THE INPUT:
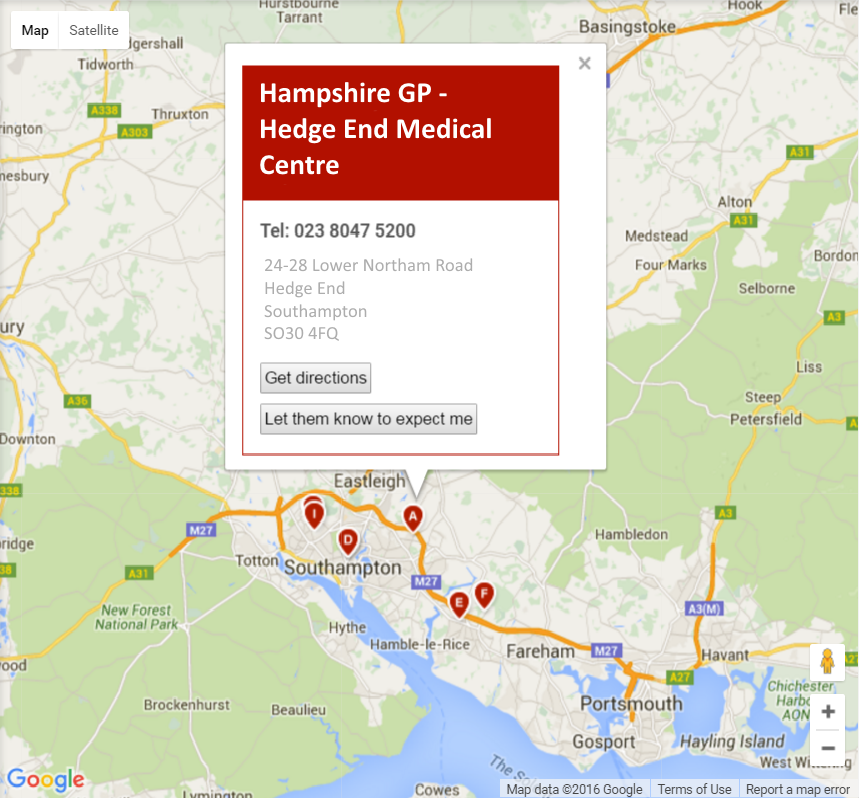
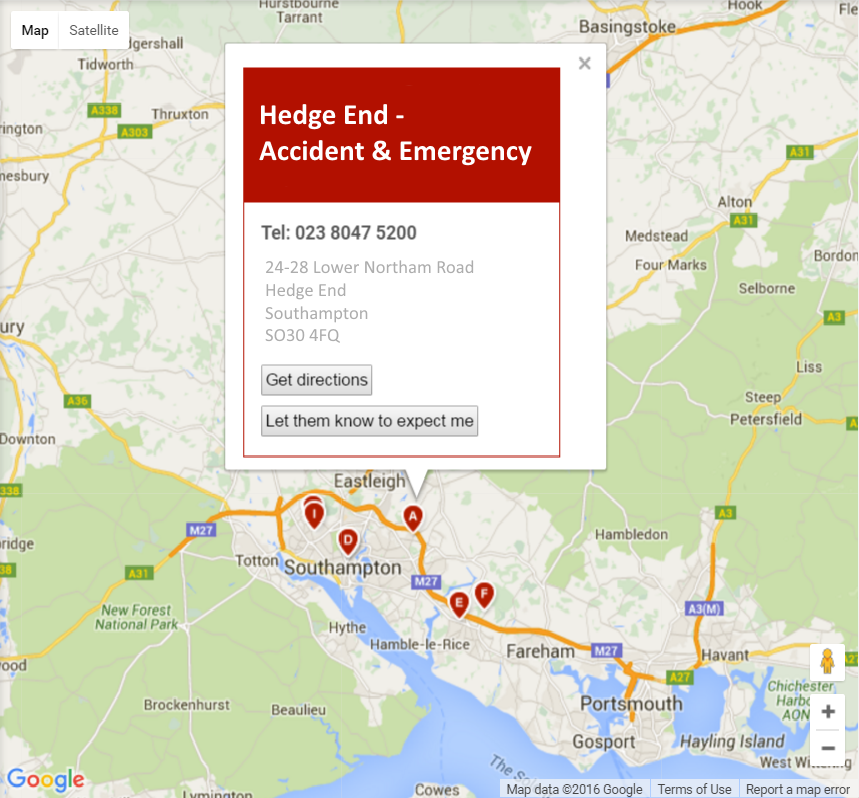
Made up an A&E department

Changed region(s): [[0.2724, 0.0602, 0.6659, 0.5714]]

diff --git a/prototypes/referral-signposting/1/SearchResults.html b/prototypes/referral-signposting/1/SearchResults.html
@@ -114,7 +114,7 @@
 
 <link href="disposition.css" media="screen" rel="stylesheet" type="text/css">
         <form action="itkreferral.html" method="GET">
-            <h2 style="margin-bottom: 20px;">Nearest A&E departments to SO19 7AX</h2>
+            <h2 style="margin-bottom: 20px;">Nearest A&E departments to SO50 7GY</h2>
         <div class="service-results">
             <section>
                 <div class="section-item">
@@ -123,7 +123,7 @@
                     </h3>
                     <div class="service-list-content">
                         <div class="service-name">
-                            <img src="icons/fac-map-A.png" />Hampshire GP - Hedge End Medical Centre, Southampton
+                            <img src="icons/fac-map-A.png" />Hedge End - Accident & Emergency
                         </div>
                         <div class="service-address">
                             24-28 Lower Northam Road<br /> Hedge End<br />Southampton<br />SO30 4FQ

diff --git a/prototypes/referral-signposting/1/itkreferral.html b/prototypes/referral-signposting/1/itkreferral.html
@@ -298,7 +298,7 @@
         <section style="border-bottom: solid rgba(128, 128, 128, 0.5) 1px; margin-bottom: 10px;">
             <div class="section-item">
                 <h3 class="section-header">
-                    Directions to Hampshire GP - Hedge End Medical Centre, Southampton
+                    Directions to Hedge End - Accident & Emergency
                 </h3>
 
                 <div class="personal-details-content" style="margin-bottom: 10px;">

---

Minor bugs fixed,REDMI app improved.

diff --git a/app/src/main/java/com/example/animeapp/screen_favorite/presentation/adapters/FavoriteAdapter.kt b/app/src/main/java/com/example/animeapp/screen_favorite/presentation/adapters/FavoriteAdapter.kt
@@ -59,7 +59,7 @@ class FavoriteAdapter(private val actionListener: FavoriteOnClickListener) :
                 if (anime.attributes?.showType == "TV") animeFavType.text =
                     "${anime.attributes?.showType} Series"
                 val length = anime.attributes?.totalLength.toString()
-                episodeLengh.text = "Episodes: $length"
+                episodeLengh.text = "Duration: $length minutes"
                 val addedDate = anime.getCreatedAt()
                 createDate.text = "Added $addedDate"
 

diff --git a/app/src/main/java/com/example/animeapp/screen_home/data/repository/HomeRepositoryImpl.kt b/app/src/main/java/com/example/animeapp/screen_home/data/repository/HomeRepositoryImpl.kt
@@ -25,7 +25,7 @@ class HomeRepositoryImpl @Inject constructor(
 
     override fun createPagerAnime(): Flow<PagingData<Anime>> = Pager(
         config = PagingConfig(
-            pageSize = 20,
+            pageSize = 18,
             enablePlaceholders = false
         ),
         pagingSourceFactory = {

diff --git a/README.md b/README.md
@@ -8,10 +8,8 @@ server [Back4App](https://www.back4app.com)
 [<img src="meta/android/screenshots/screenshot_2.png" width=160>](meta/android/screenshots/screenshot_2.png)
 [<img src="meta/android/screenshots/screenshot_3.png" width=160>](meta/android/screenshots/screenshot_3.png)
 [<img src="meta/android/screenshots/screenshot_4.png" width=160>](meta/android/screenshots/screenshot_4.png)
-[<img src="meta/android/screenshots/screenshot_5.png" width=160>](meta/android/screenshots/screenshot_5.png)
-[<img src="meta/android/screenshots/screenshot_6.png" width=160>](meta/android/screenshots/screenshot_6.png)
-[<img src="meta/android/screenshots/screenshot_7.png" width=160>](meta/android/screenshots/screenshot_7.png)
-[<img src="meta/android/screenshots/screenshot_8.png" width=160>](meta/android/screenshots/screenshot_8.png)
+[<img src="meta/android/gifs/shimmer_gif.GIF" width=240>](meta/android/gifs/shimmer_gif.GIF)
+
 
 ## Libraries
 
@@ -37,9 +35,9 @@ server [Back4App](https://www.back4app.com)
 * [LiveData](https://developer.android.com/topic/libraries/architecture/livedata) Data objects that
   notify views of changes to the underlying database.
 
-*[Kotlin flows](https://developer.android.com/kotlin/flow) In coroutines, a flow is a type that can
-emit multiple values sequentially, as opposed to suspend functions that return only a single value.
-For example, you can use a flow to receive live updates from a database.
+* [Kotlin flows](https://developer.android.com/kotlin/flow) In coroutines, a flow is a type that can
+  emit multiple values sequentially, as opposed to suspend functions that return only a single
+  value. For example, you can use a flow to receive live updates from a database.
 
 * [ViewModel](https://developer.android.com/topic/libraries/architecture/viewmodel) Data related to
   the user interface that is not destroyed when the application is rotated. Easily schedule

---

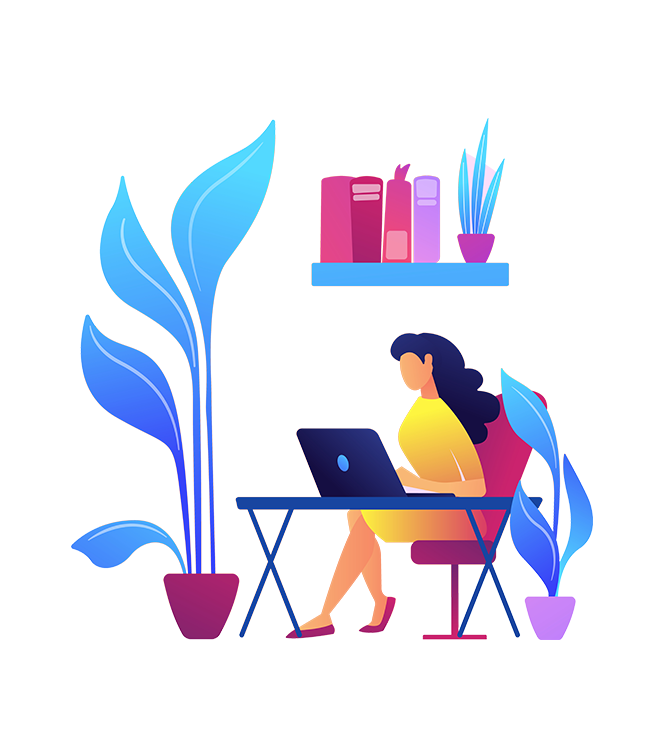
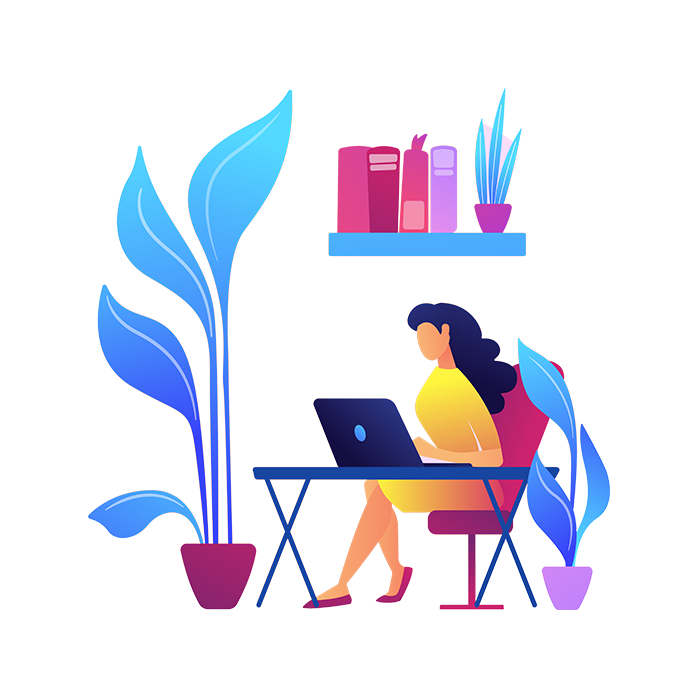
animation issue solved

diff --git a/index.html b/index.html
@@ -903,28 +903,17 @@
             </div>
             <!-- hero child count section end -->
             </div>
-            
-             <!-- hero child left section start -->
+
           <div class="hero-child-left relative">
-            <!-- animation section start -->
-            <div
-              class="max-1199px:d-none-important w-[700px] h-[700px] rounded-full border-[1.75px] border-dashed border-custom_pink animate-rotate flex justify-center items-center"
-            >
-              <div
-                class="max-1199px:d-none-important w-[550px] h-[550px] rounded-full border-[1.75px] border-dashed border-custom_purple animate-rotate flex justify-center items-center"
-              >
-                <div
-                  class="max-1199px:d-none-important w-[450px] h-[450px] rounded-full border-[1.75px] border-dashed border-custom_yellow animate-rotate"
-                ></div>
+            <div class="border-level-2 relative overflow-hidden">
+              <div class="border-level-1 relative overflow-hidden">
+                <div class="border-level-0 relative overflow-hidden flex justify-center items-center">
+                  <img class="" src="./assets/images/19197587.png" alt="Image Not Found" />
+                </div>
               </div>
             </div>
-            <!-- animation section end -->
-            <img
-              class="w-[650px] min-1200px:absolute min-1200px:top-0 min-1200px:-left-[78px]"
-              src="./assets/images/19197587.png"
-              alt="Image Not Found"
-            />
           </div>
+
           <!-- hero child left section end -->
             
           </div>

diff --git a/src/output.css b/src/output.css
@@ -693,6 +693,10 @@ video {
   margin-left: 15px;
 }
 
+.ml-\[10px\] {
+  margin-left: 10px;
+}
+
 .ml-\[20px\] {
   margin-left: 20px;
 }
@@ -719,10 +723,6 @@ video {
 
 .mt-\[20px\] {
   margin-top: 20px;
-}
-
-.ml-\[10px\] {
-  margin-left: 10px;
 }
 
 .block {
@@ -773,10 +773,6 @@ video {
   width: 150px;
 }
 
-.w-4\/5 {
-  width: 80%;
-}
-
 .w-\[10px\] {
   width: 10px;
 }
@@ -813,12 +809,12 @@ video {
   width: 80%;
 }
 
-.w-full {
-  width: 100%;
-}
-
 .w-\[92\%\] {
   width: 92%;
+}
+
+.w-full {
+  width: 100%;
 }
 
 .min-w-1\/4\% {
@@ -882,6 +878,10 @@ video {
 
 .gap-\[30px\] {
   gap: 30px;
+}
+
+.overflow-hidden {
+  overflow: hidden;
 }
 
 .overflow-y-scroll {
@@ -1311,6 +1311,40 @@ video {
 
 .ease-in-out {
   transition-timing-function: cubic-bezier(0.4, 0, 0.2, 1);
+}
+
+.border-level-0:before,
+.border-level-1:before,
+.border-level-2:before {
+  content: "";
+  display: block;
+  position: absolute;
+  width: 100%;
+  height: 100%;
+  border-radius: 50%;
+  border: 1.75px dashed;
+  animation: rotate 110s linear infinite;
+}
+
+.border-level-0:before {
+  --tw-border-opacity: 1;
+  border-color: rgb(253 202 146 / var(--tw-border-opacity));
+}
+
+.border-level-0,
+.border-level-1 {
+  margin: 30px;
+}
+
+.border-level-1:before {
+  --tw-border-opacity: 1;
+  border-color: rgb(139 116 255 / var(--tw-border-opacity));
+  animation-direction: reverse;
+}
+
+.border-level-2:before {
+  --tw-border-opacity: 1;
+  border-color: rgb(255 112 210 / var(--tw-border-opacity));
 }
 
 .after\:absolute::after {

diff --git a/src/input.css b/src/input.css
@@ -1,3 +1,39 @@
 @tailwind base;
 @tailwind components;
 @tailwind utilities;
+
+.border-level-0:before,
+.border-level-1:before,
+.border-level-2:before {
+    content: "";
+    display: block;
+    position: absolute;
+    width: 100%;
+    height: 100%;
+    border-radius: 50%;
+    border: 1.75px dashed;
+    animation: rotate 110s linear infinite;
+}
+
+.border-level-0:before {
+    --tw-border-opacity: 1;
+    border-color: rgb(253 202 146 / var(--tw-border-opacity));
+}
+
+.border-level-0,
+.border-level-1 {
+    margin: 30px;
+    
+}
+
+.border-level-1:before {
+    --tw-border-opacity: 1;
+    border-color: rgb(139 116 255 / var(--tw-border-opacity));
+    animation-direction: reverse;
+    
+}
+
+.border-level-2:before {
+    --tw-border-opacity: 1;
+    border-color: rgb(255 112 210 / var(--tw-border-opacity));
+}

WHAT TO DO: Print again the lines of the entries above that fall between the line holding "override fun createPagerAnime(): Flow<PagingData<Anime>>" and the line holding "diff --git a/README.md b/README.md", inclusive, exactly as they stand.

RESPONSE BOX:
     override fun createPagerAnime(): Flow<PagingData<Anime>> = Pager(
         config = PagingConfig(
-            pageSize = 20,
+            pageSize = 18,
             enablePlaceholders = false
         ),
         pagingSourceFactory = {

diff --git a/README.md b/README.md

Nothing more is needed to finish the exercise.